The effects of improvement of upland, marginal grasslands on the breeding success of Lapwings Vanellus vanellus and other waders.
Data on the breeding success of Lapwings Vanellus vanellus on unimproved and improved grassland, with comparative data for arable land, were obtained from a study on 760 Lapwing clutches. The study was undertaken in the Eden Valley, Cumbria, and Teesdale, Co. Durham, between 1985 and 1987. First clutches were larger on unimproved grassland with a mean of 3.73 eggs compared to 3.61 eggs on improved grassland. In contrast, replacement clutches were larger on improved areas (3.90 eggs) than on unimproved (3.47 eggs). On average, 40% of eggs laid on unimproved pastures hatched compared to only 17% on improved pastures. No significant difference in hatching success was found between unimproved and improved meadows with 32% and 22% of eggs hatching, respectively. Overall, 73% of unsuccessful first clutches were replaced on unimproved pastures, whereas on meadows and improved pastures combined, only 32% were replaced. Survival of small chicks was highest on unimproved areas. Production on unimproved areas was sufficient to replace adult losses and so maintain numbers, whereas on improved land production was too low to maintain existing breeding densities. Hatching success on unimproved areas was similar for the four species of wader considered.
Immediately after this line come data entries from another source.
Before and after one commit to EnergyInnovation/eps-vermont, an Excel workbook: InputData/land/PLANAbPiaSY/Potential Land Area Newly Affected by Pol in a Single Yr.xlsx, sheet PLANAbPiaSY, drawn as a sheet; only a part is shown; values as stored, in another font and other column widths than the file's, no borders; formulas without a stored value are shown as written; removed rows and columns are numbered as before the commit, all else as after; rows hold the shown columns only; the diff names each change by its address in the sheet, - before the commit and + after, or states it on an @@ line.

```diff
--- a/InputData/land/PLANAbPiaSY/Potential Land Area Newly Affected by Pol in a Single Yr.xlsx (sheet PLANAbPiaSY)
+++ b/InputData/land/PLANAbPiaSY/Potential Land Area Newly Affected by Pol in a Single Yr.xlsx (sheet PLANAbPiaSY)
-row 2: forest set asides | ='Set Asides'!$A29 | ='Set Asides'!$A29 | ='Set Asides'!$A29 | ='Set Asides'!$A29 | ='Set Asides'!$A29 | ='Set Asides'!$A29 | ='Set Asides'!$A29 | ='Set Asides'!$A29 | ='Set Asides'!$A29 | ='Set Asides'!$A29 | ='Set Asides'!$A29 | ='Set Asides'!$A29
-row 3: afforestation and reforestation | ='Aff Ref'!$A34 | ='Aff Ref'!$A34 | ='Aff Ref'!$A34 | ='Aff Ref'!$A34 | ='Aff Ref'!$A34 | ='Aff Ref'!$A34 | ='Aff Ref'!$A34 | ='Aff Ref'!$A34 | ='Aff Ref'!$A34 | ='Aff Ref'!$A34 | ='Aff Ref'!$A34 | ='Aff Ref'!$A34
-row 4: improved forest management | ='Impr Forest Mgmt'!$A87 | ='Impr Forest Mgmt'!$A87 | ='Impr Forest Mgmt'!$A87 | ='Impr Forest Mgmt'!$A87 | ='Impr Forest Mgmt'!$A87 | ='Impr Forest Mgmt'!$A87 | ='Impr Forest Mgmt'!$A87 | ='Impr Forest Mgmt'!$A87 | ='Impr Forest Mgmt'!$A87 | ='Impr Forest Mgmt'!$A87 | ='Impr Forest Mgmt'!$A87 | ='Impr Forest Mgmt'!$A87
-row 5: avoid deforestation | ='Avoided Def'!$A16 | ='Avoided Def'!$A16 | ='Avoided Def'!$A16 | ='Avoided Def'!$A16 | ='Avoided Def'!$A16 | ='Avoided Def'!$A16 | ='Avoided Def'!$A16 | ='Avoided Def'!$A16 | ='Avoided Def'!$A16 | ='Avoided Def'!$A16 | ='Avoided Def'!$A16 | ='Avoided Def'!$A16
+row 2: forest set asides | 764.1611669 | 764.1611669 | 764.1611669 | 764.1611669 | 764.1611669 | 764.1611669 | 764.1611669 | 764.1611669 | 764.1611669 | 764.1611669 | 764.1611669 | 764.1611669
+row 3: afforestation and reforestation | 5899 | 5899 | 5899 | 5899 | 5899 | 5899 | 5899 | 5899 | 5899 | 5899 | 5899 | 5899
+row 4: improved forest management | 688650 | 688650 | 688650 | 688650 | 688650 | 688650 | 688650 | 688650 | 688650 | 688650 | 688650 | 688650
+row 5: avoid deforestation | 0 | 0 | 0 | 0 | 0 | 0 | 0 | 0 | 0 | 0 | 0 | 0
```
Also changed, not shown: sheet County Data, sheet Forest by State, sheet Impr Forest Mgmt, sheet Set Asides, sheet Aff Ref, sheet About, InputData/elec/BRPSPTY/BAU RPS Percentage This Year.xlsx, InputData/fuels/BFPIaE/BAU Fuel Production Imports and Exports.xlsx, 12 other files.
On improved areas, Redshank hatching success was relatively high, with 54% of pairs producing chicks, compared to 35% for Lapwing and 23% for Curlew.